- Opening Delimiter -
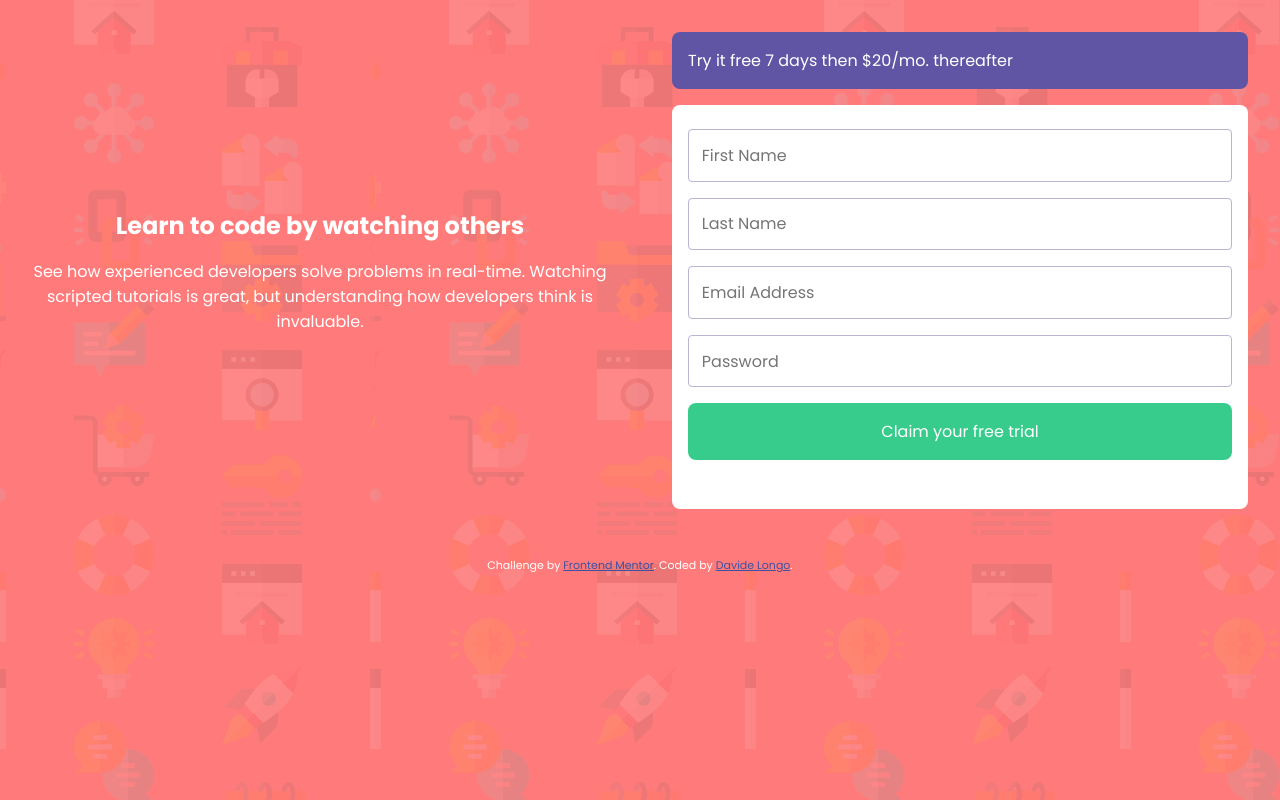
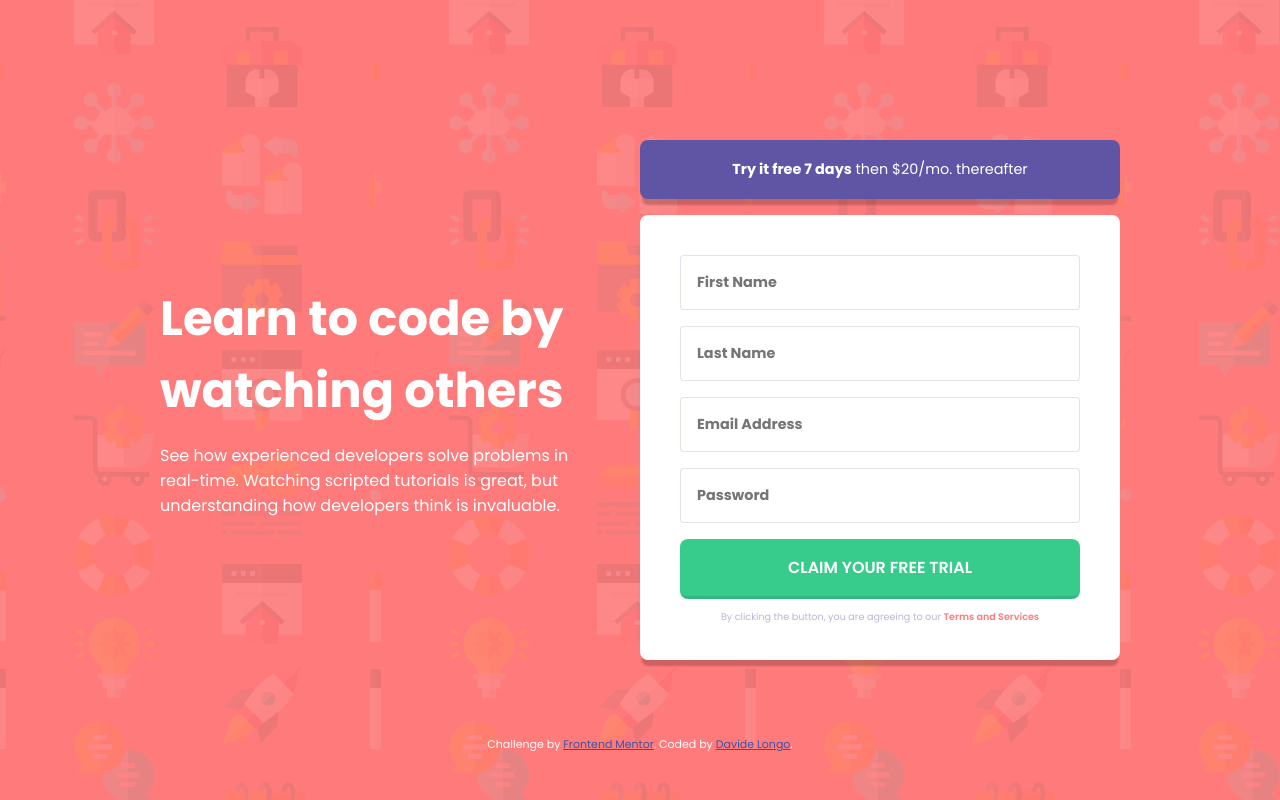
Before and after one commit to davidelng/11-intro-component-with-signup-form, a plain HTML site: page index.html in a window 1280 px wide. Drawn offline with Linux system fonts and the light colour scheme.

Commit message:
more styles

```diff
--- a/style.css
+++ b/style.css
@@ -31,46 +31,91 @@ body {
     background: url(images/bg-intro-mobile.png), var(--red);
 }
 
+main {
+    max-width: 40rem;
+    margin: auto;
+}
+
 section {
     padding: 2rem;
 }
 
 .description {
+    margin-top: 3rem;
     text-align: center;
 }
 
 .description p {
     margin-top: 1rem;
+    font-size: 1rem;
+    font-weight: 400;
 }
 
 .trial {
+    font-size: .9rem;
+    text-align: center;
     background: var(--blue);
     margin-bottom: 1rem;
-    padding: 1rem;
+    padding: 1.2rem 4rem;
     border-radius: 0.5rem;
+    box-shadow: 0px 8px 2px -2px rgba(0, 0, 0, 0.2);
+}
+
+.trial span {
+    font-weight: 700;
 }
 
 form {
     padding: 1rem;
     background-color: white;
     border-radius: 0.5rem;
+    box-shadow: 0px 8px 2px -2px rgba(0, 0, 0, 0.2);
 }
 
 input {
+    color: var(--dark-blue);
+    font-size: .8rem;
+    font-weight: 700;
     width: 100%;
     margin: .5rem 0;
-    padding: .8rem;
-    border: 1px solid var(--grayish-blue);
+    padding: 1rem;
+    border: 1px solid hsl(246, 25%, 77%, 0.4);
     border-radius: .25rem;
+}
+
+input:focus {
+    border: 1px solid var(--dark-blue);
 }
 
 input[type=submit] {
     color: white;
+    font-weight: 600;
+    font-size: .9rem;
+    text-transform: uppercase;
     background: var(--green);
     border-radius: 0.5rem;
     border: none;
+    border-bottom: 3px solid rgba(0, 0, 0, 0.1);
     width: 100%;
     padding: 1rem;
+    cursor: pointer;
+}
+
+input[type=submit]:hover {
+    background: hsl(154, 59%, 51%, 0.6);
+}
+
+form p {
+    padding: 0 2rem;
+    line-height: 1.3rem;
+    text-align: center;
+    font-size: .6rem;
+    color: var(--grayish-blue);
+}
+
+form p span {
+    color: var(--red);
+    font-weight: 600;
 }
 
 /* attribution */
@@ -90,12 +135,40 @@ input[type=submit] {
         grid-template-columns: repeat(2, 1fr);
         align-items: center;
         justify-content: center;
+        padding: 4rem 8rem;
+        height: 100vh;
+        max-width: 100rem;
+        margin: auto;
     }
     .description {
+        margin-top: 0;
+        text-align: left;
         grid-column: 1/2;
+        font-size: 2rem;
     }
 
     .form {
         grid-column: 2/3;
+        padding-left: 0;
+    }
+
+    form {
+        width: 100%;
+        padding: 2rem 2.5rem;
+    }
+
+    input {
+        font-size: .9rem;
+    }
+
+    input[type=submit] {
+        font-size: 1rem;
+    }
+
+    footer {
+        width: 100%;
+        position: absolute;
+        top: 90%;
+        text-align: center;
     }
 }
```
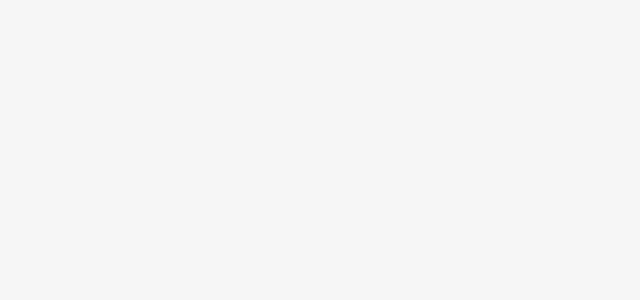
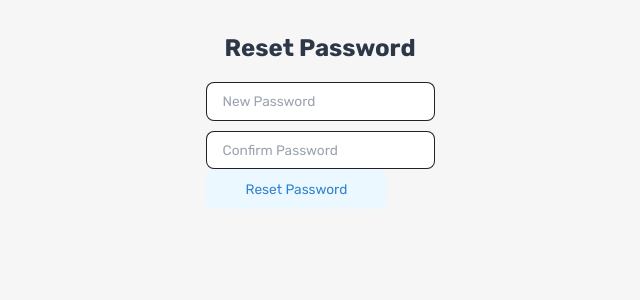
Before and after one commit to shabancareer/client, a React (Vite) app: page /resetpass/1 in a window 1280 px wide. Before the commit this address had no page. Shown: the top 300 px of the page, without its empty margins (320-960 px from the left). Built offline with nearby package versions, Linux system fonts and the light colour scheme.

Commit message:
Password Reset is Done
Jub user password reset kir ly to login page p redirect kirna hai bas ay pending hai 1-Jan-25 ko

```diff
--- a/src/App.jsx
+++ b/src/App.jsx
@@ -3,14 +3,16 @@ import { CssBaseline, ThemeProvider } from "@mui/material";
 import { createTheme } from "@mui/material/styles";
 import { themeSettings } from "../theme";
 import AuthCheck from "./Api/authcheck.jsx";
-// import AuthCallback from "./Api/authcheck";
 import { useMemo } from "react";
 import { useSelector } from "react-redux";
 import { Toaster } from "react-hot-toast";
 import "./App.css";
-// import LoginPage2 from "./pages/LoginPage";
 import LoginPage from "./pages/auth";
 import { ChatDashboard } from "./chatPages/chatDashbord.jsx";
+import ResetPassword from "./pages/ResetPassword.jsx";
+
+// import AuthCallback from "./Api/authcheck";
+// import LoginPage2 from "./pages/LoginPage";
 // import ForgetPasswordPopup from "./pages/ForgetPasswordPopup.jsx";
 // import ChatDashboard from "./chatPages/chatDashbord.jsx";
 
@@ -35,6 +37,7 @@ function App() {
             <Route path="/" element={<LoginPage />} />
             <Route path="/chatDashbord" element={<ChatDashboard />} />
             <Route path="/auth/callback" element={<AuthCheck />} />
+            <Route path="/resetpass/:resetToken" element={<ResetPassword />} />
           </Routes>
         </ThemeProvider>
       </BrowserRouter>
--- a/src/pages/ForgetPasswordPopup.jsx
+++ b/src/pages/ForgetPasswordPopup.jsx
@@ -8,19 +8,21 @@ import { toast } from "../components/ui/use-toast";
 const ForgetPasswordPopup = () => {
   const [email, setEmail] = useState("");
   // console.log("Email:=", email);
-  const userEmail = email.email;
   const mutation = useMutation({
     mutationFn: () =>
-      axios.post(("http://localhost:3000/api/forgotpass", { userEmail }), {
-        headers: { "Content-Type": "multipart/form-data" },
-      }),
+      axios.post(
+        "http://localhost:3000/api/forgotpass",
+        { email },
+        {
+          headers: { "Content-Type": "application/json" },
+        }
+      ),
     onSuccess: () => {
       toast({
         title: "Success",
-        description: "Password reset email sent successfully!",
+        description: "Password reset email sent successfully.",
         variant: "success",
       });
-      setEmail(""); // Clear the email field
     },
     onError: (error) => {
       toast({
@@ -42,7 +44,7 @@ const ForgetPasswordPopup = () => {
       return;
     }
     // sendForgetPasswordRequest();
-    mutation.mutate();
+    mutation.mutate(email);
   };
 
   return (
--- /dev/null
+++ b/src/pages/ResetPassword.jsx
@@ -0,0 +1,114 @@
+import { useState } from "react";
+import { useParams } from "react-router-dom";
+import axios from "axios";
+// import { response } from "express";
+
+const ResetPassword = () => {
+  const { resetToken } = useParams();
+  const [password, setPassword] = useState("");
+  const [confirmPassword, setConfirmPassword] = useState("");
+  console.log(resetToken);
+  const handleReset = async (e) => {
+    e.preventDefault();
+    if (password !== confirmPassword) {
+      alert("Passwords do not match");
+      return;
+    }
+    try {
+      const response = await axios.patch(
+        `http://localhost:3000/api/resetpass/${resetToken}`,
+        { password }
+      );
+      console.log(response);
+      alert("Password reset successfully!");
+    } catch (error) {
+      console.error(error);
+      alert("Error resetting password");
+    }
+  };
+  return (
+    <div
+      style={{
+        display: "flex",
+        flexDirection: "column",
+        alignItems: "center",
+        padding: "10px",
+        margin: "20px",
+      }}
+    >
+      <h1
+        style={{
+          fontSize: "1.5rem",
+          fontWeight: "bold",
+          textAlign: "center",
+          color: "#2d3748",
+          marginBottom: "1rem",
+        }}
+      >
+        Reset Password
+      </h1>
+      <form onSubmit={handleReset}>
+        <input
+          type="password"
+          placeholder="New Password"
+          value={password}
+          onChange={(e) => setPassword(e.target.value)}
+          style={{
+            padding: "0.5rem 1rem",
+            border: "1px solid",
+            borderRadius: "0.5rem",
+            outline: "none",
+            transition: "box-shadow 0.2s ease-in-out",
+            display: "flex",
+            flexDirection: "column",
+            alignItems: "center",
+          }}
+        />
+        <input
+          type="password"
+          placeholder="Confirm Password"
+          value={confirmPassword}
+          onChange={(e) => setConfirmPassword(e.target.value)}
+          style={{
+            padding: "0.5rem 1rem",
+            border: "1px solid",
+            borderRadius: "0.5rem",
+            outline: "none",
+            transition: "box-shadow 0.2s ease-in-out",
+            display: "flex",
+            flexDirection: "column",
+            alignItems: "center",
+            marginTop: "10px",
+          }}
+        />
+        <button
+          style={{
+            backgroundColor: "#ebf8ff",
+            color: "#3182ce",
+            fontWeight: "400",
+            paddingInline: "2.5rem",
+            height: "2.5rem",
+            borderRadius: "0.5rem",
+            borderStyle: "solid",
+            borderWidth: "0px",
+            transition: "background-color 0.2s, color 0.2s",
+            cursor: "pointer",
+          }}
+          onMouseEnter={(e) => {
+            e.target.style.backgroundColor = "#bee3f8"; // Corresponds to hover:bg-blue-200
+            e.target.style.color = "#6b7280"; // Corresponds to hover:text-gray-500
+          }}
+          onMouseLeave={(e) => {
+            e.target.style.backgroundColor = "#ebf8ff"; // Reset background to bg-blue-100
+            e.target.style.color = "#3182ce"; // Reset color to text-blue-600
+          }}
+          type="submit"
+        >
+          Reset Password
+        </button>
+      </form>
+    </div>
+  );
+};
+
+export default ResetPassword;
--- a/src/pages/login.jsx
+++ b/src/pages/login.jsx
@@ -4,9 +4,10 @@ import ReactDOM from "react-dom/client";
 import { useState, useEffect } from "react";
 import { loginSuccess } from "../slices/userSlice";
 import { useGoogleLogin } from "@react-oauth/google";
-import { Toaster } from "react-hot-toast";
 import ForgetPasswordPopup from "./ForgetPasswordPopup";
 import { QueryClient, QueryClientProvider } from "@tanstack/react-query";
+import { Toaster } from "react-hot-toast";
+import { toast } from "../components/ui/use-toast";
 const Login = () => {
   const [showPopup, setShowPopup] = useState(false);
   const dispatch = useDispatch();
--- a/src/pages/singup.jsx
+++ b/src/pages/singup.jsx
@@ -80,7 +80,6 @@ const Singup = () => {
     // Optionally reset the form
     reset();
   };
-
   return (
     <>
       <form
@@ -124,7 +123,6 @@ const Singup = () => {
           {...register("email", { required: "Email is required" })}
         />
         {errors.email && <p className="text-red-500">{errors.email.message}</p>}
-
         <input
           type="password"
           name="password"
@@ -135,7 +133,6 @@ const Singup = () => {
         {errors.password && (
           <p className="text-red-500">{errors.password.message}</p>
         )}
-
         <div className="bg-blue-700 flex flex-row justify-evenly text-white py-2 hover:cursor-pointer">
           <button type="submit">
             {mutation.isLoading ? "Creating..." : ""}
```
- Closing Delimiter -
The answer must consist of every line from the entries above that contains the string "useState".

   const [email, setEmail] = useState("");
+import { useState } from "react";
+  const [password, setPassword] = useState("");
+  const [confirmPassword, setConfirmPassword] = useState("");
 import { useState, useEffect } from "react";
   const [showPopup, setShowPopup] = useState(false);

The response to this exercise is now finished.